- _Instructions to follow_:
The required output is a number: how many lines of the data below include the string "USUARIO".

### Data listing ###

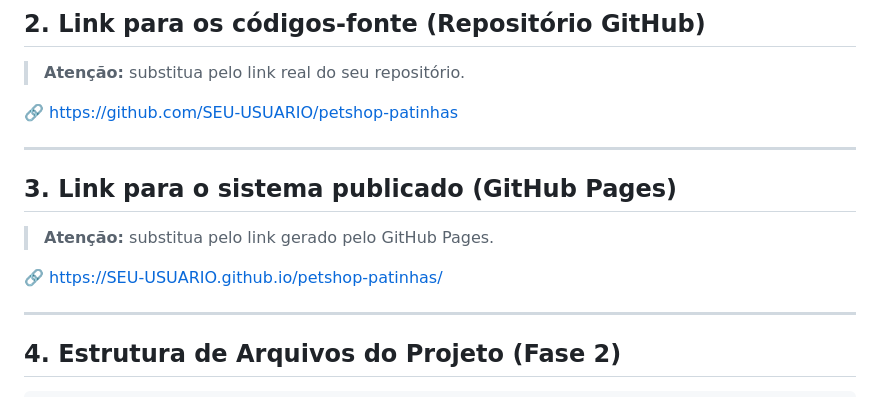
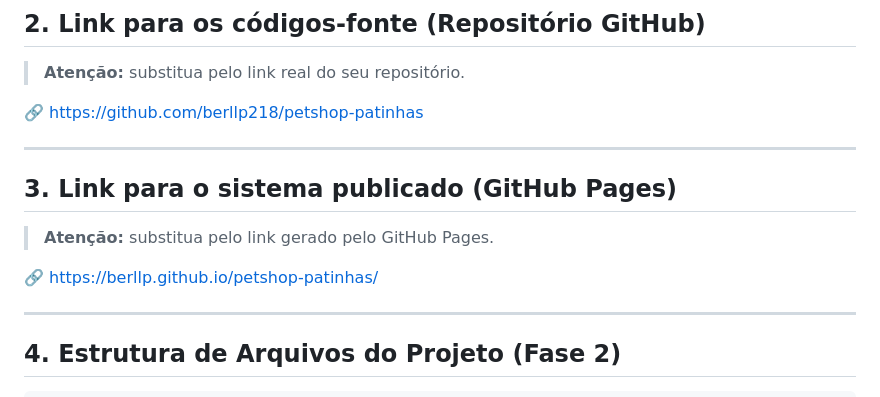
Before and after one commit to Berllp218/petshop-patinhas, a Markdown page: README.md, the part around the change. GitHub-like rendering.

Commit message:
Update GitHub links in README.md

```diff
--- a/README.md
+++ b/README.md
@@ -28,7 +28,7 @@ Evoluir o protótipo desenvolvido na Fase 1 (HTML puro) para um sistema web mais
 
 > **Atenção:** substitua pelo link real do seu repositório.
 
-🔗 [https://github.com/SEU-USUARIO/petshop-patinhas](https://github.com/SEU-USUARIO/petshop-patinhas)
+🔗 [https://github.com/berllp218/petshop-patinhas](https://github.com/berllp218/petshop-patinhas)
 
 ---
 
@@ -36,7 +36,7 @@ Evoluir o protótipo desenvolvido na Fase 1 (HTML puro) para um sistema web mais
 
 > **Atenção:** substitua pelo link gerado pelo GitHub Pages.
 
-🔗 [https://SEU-USUARIO.github.io/petshop-patinhas/](https://SEU-USUARIO.github.io/petshop-patinhas/)
+🔗 [https://berllp.github.io/petshop-patinhas/](https://berllp218.github.io/petshop-patinhas/)
 
 ---
 
```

###

- _Output below_:
2